#### [The data]

____

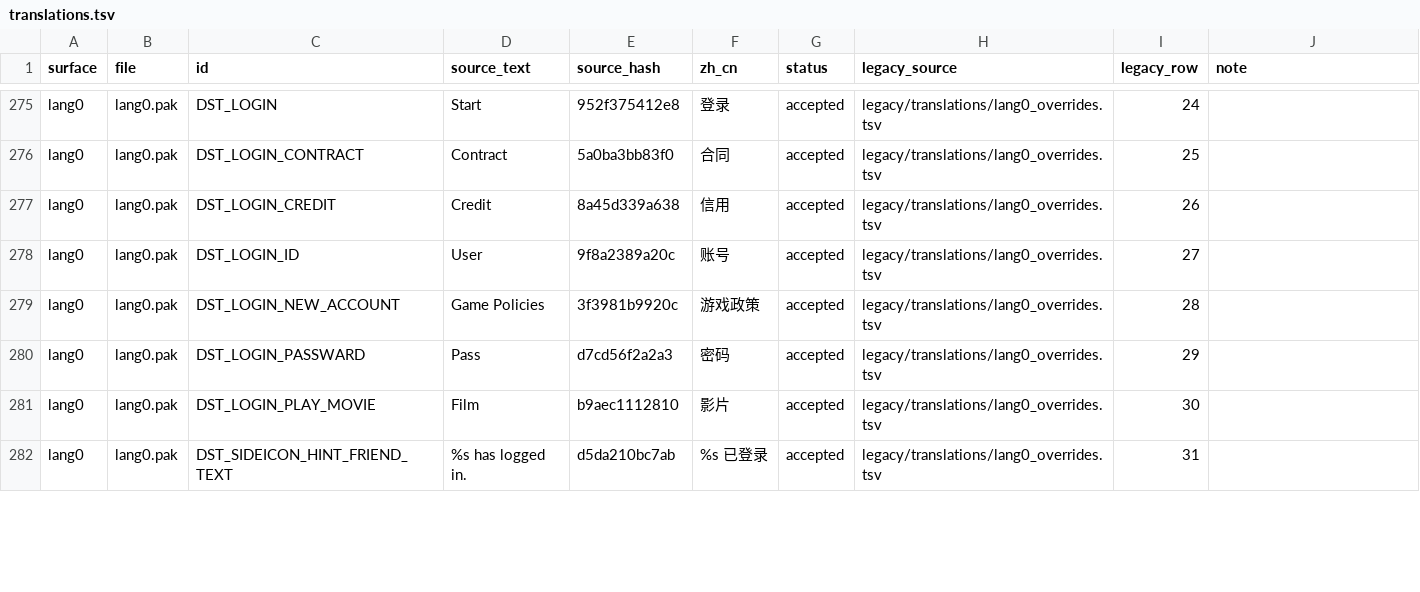
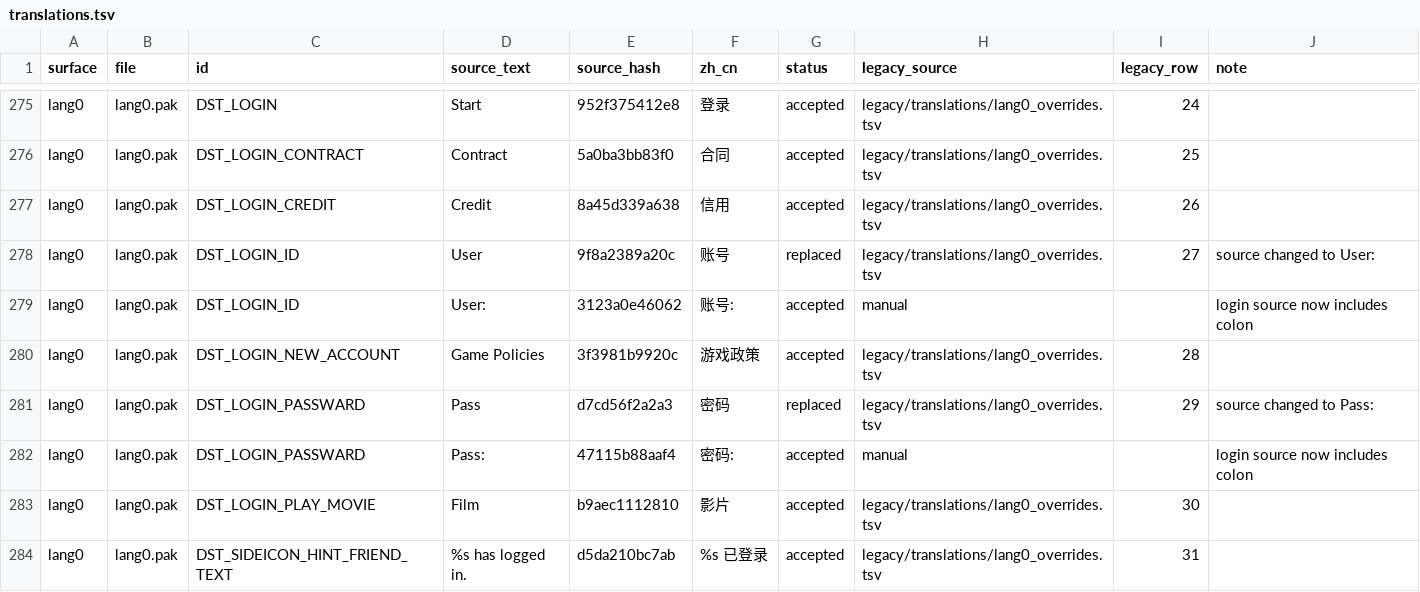
Before and after one commit to kalworth/DBOZero, a TSV file: data/translations.tsv, drawn as a sheet; only a part is shown, gaps mark what is left out; the diff covers the shown part only.

Commit message:
Recover v3 translation workflow after source refresh

```diff
--- a/data/translations.tsv
+++ b/data/translations.tsv
@@ -277,5 +277,7 @@ lang0	lang0.pak	DST_LOGIN_CONTRACT	Contract	5a0ba3bb83f0	合同	accepted	legacy/
 lang0	lang0.pak	DST_LOGIN_CREDIT	Credit	8a45d339a638	信用	accepted	legacy/translations/lang0_overrides.tsv	26	
-lang0	lang0.pak	DST_LOGIN_ID	User	9f8a2389a20c	账号	accepted	legacy/translations/lang0_overrides.tsv	27	
+lang0	lang0.pak	DST_LOGIN_ID	User	9f8a2389a20c	账号	replaced	legacy/translations/lang0_overrides.tsv	27	source changed to User:
+lang0	lang0.pak	DST_LOGIN_ID	User:	3123a0e46062	账号:	accepted	manual		login source now includes colon
 lang0	lang0.pak	DST_LOGIN_NEW_ACCOUNT	Game Policies	3f3981b9920c	游戏政策	accepted	legacy/translations/lang0_overrides.tsv	28	
-lang0	lang0.pak	DST_LOGIN_PASSWARD	Pass	d7cd56f2a2a3	密码	accepted	legacy/translations/lang0_overrides.tsv	29	
+lang0	lang0.pak	DST_LOGIN_PASSWARD	Pass	d7cd56f2a2a3	密码	replaced	legacy/translations/lang0_overrides.tsv	29	source changed to Pass:
+lang0	lang0.pak	DST_LOGIN_PASSWARD	Pass:	47115b88aaf4	密码:	accepted	manual		login source now includes colon
 lang0	lang0.pak	DST_LOGIN_PLAY_MOVIE	Film	b9aec1112810	影片	accepted	legacy/translations/lang0_overrides.tsv	30	
```
Also changed, not shown: 5 added rows and 50 edited cells elsewhere in this file, 19 other files.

____

#### [Exercise prompt]
The job is to copy all the records precisely while omitting any picture.

#### [Solution to this problem]
Before and after one commit to kalworth/DBOZero, a TSV file: data/translations.tsv, drawn as a sheet; only a part is shown, gaps mark what is left out; the diff covers the shown part only.

Commit message:
Recover v3 translation workflow after source refresh

```diff
--- a/data/translations.tsv
+++ b/data/translations.tsv
@@ -277,5 +277,7 @@ lang0	lang0.pak	DST_LOGIN_CONTRACT	Contract	5a0ba3bb83f0	合同	accepted	legacy/
 lang0	lang0.pak	DST_LOGIN_CREDIT	Credit	8a45d339a638	信用	accepted	legacy/translations/lang0_overrides.tsv	26	
-lang0	lang0.pak	DST_LOGIN_ID	User	9f8a2389a20c	账号	accepted	legacy/translations/lang0_overrides.tsv	27	
+lang0	lang0.pak	DST_LOGIN_ID	User	9f8a2389a20c	账号	replaced	legacy/translations/lang0_overrides.tsv	27	source changed to User:
+lang0	lang0.pak	DST_LOGIN_ID	User:	3123a0e46062	账号:	accepted	manual		login source now includes colon
 lang0	lang0.pak	DST_LOGIN_NEW_ACCOUNT	Game Policies	3f3981b9920c	游戏政策	accepted	legacy/translations/lang0_overrides.tsv	28	
-lang0	lang0.pak	DST_LOGIN_PASSWARD	Pass	d7cd56f2a2a3	密码	accepted	legacy/translations/lang0_overrides.tsv	29	
+lang0	lang0.pak	DST_LOGIN_PASSWARD	Pass	d7cd56f2a2a3	密码	replaced	legacy/translations/lang0_overrides.tsv	29	source changed to Pass:
+lang0	lang0.pak	DST_LOGIN_PASSWARD	Pass:	47115b88aaf4	密码:	accepted	manual		login source now includes colon
 lang0	lang0.pak	DST_LOGIN_PLAY_MOVIE	Film	b9aec1112810	影片	accepted	legacy/translations/lang0_overrides.tsv	30	
```
Also changed, not shown: 5 added rows and 50 edited cells elsewhere in this file, 19 other files.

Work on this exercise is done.